*WHAT TO DO*. Wherever the word "dashboards" shows up in the data, report the line it sits in.

Image comparison data:

========================================

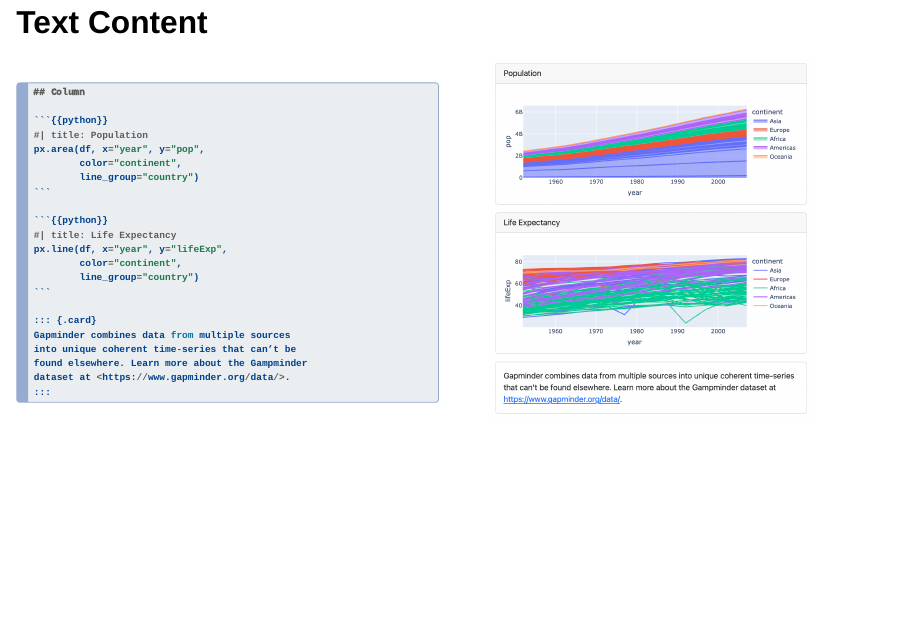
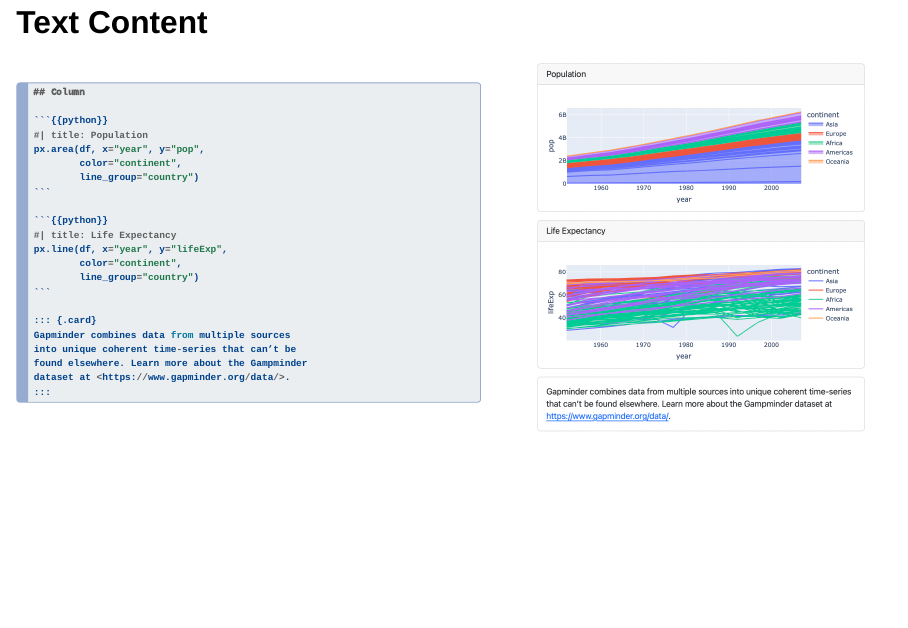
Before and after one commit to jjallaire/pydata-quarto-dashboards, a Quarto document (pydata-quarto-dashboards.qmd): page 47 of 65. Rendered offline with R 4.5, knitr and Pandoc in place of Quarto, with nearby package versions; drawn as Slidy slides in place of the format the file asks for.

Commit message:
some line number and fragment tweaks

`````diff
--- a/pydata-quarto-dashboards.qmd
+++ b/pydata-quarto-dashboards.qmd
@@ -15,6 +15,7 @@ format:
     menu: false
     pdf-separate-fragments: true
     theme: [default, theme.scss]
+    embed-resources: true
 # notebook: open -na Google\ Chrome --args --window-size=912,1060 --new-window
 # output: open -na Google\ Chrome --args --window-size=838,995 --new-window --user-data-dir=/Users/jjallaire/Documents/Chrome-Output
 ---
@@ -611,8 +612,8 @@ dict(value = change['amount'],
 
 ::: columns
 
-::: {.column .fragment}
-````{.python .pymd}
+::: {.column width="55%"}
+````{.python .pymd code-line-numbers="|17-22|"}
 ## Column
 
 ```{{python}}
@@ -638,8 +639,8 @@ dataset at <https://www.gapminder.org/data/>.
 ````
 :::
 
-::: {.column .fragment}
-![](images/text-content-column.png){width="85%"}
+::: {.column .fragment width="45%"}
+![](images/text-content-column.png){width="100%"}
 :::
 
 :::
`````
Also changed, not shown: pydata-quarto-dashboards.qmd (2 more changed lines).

========================================

*ANSWER BOX*.
Before and after one commit to jjallaire/pydata-quarto-dashboards, a Quarto document (pydata-quarto-dashboards.qmd): page 47 of 65. Rendered offline with R 4.5, knitr and Pandoc in place of Quarto, with nearby package versions; drawn as Slidy slides in place of the format the file asks for.
--- a/pydata-quarto-dashboards.qmd
+++ b/pydata-quarto-dashboards.qmd
Also changed, not shown: pydata-quarto-dashboards.qmd (2 more changed lines).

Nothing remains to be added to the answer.